Hazing is always ugly. In essence, hazing is nothing more than bullying "justified" by tradition. That so called tradition combines with a peer-pressurized pack mentality that leads more kids to do the hurting and more kids to get hurt. Yesterday, the New York Times reported a particularly nasty tradition of hazing in Millburn, NJ and the school board's recent response. It's no surprise that the article describes a heated gathering and a discussion of how best to punish the offenders in order to stop future incidents. I wonder if the threat of punishment works with all teen-agers.
Speaking of teen-agers: You know the students at Millburn High School are talking about hazing, too. Just as students at any and every school where hazing exists talk about it. But student conversations are not a matter of public record. They are talking about it on their cell phones and over lunch tables. They are discussing it on the bus and on IM. In the Times article, we hear from board presidents and board members, school administrators and school parents. But no kids. And yet students did the hazing, students were hazed, students knew about and witnessed the hazing, and students are planning or worrying about hazing even now.
The schools we have seen successfully deal with hazing are those that put adults and students together, with the students doing most of the heavy lifting. They wind up getting to the root of the problem, which is a lack of respect and a fear of the new. Ultimately, the students themselves create positive traditions of initiation. In a twisted and completely unacceptable way, that is what hazing is: a rite of initiation. It is a very disturbing and dysfunctional form of welcome. The impulse to welcome new comers needs a far healthier expression. Students must create those for themselves with our help and support.
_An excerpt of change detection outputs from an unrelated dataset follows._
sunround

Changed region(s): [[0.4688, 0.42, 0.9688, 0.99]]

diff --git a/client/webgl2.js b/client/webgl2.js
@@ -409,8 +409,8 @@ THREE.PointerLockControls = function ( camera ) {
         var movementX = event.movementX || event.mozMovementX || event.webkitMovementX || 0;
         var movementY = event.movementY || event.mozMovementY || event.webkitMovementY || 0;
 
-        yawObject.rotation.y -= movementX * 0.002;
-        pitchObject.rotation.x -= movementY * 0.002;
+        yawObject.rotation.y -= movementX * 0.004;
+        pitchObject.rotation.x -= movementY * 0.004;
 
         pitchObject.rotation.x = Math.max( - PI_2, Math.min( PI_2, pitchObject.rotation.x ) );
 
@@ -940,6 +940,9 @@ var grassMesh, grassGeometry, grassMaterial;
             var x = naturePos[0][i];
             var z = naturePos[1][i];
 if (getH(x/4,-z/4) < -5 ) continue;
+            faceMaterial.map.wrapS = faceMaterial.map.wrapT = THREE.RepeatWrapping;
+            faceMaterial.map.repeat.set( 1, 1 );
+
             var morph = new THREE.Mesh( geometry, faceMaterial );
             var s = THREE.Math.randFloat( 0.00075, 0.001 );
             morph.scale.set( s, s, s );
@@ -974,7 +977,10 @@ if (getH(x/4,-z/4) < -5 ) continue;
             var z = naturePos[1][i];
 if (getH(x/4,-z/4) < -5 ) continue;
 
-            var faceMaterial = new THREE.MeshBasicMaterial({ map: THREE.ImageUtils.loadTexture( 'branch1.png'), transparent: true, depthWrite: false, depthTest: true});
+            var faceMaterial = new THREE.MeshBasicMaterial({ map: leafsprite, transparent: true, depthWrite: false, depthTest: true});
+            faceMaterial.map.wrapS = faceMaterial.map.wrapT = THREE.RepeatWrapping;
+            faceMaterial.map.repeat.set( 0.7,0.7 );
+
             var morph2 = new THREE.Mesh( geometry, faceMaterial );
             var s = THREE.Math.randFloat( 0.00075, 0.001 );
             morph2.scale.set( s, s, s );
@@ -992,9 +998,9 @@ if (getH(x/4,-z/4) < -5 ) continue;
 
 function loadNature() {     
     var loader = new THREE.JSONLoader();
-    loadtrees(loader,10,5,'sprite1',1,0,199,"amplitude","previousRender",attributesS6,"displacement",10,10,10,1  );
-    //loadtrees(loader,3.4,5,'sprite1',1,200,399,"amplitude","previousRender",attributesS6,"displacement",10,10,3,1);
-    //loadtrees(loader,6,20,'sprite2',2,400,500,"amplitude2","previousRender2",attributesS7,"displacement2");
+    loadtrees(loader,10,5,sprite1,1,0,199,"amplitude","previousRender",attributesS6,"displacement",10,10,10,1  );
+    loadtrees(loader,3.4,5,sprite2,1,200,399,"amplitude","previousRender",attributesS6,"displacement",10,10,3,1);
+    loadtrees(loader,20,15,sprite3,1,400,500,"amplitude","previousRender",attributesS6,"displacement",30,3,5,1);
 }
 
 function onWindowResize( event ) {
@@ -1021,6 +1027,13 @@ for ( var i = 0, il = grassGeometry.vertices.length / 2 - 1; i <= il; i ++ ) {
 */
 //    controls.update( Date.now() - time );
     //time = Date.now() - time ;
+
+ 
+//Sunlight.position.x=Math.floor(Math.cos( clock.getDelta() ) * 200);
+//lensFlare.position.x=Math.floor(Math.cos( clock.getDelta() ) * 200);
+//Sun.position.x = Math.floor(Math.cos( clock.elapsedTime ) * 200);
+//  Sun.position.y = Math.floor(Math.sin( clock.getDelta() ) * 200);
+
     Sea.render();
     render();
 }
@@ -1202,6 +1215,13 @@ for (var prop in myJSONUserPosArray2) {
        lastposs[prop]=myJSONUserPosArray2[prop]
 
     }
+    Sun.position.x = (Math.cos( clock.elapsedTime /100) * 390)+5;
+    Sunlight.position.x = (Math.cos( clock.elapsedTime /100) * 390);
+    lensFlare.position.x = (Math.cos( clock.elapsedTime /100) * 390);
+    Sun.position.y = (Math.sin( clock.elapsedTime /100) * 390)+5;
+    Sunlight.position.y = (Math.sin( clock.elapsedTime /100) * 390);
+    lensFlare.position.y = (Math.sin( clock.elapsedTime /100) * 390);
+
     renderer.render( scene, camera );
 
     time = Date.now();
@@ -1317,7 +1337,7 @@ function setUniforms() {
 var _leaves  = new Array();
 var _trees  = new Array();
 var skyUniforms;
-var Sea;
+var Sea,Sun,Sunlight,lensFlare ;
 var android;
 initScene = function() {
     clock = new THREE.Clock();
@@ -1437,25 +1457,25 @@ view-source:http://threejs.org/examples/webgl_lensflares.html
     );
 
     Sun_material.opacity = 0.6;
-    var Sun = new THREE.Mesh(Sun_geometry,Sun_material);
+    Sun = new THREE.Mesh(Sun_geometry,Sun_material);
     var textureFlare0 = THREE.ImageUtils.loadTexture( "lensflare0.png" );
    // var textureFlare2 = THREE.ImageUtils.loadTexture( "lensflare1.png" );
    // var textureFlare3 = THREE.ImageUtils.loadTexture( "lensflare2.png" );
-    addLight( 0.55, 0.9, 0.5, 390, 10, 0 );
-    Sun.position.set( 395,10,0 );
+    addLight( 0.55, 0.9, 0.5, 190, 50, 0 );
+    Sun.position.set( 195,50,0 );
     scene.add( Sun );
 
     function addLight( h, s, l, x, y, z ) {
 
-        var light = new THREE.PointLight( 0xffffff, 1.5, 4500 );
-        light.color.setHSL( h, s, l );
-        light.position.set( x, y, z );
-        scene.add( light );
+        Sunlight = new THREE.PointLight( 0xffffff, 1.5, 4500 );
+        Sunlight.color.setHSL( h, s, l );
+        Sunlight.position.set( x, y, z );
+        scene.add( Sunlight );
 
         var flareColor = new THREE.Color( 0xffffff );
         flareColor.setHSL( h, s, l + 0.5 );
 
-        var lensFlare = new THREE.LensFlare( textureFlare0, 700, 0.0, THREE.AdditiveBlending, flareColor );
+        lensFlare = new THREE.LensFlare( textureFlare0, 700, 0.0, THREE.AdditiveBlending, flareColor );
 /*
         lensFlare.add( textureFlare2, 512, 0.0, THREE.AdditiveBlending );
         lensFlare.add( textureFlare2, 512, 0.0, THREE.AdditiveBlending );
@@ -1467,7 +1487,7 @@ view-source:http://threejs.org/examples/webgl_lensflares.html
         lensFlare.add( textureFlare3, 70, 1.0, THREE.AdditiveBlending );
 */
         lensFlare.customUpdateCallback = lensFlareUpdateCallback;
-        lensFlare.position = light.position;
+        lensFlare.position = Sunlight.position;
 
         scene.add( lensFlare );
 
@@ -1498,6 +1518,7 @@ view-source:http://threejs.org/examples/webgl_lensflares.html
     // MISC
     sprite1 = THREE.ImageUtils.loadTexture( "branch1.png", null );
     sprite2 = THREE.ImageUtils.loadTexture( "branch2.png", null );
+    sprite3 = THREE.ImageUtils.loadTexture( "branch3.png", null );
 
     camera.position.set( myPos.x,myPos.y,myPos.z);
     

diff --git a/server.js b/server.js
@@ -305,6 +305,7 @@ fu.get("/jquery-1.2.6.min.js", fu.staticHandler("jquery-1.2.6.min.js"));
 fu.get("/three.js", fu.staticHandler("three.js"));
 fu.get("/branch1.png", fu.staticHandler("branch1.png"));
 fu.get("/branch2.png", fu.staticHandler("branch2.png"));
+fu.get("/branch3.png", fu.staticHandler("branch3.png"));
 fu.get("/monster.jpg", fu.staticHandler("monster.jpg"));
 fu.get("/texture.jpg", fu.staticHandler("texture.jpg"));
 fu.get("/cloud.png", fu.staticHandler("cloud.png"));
(There are many organizations that deal with this issue in depth: A few are www.stophazing.org, www.insidehazing.com, and www.hazingprevention.org.)
7 years ago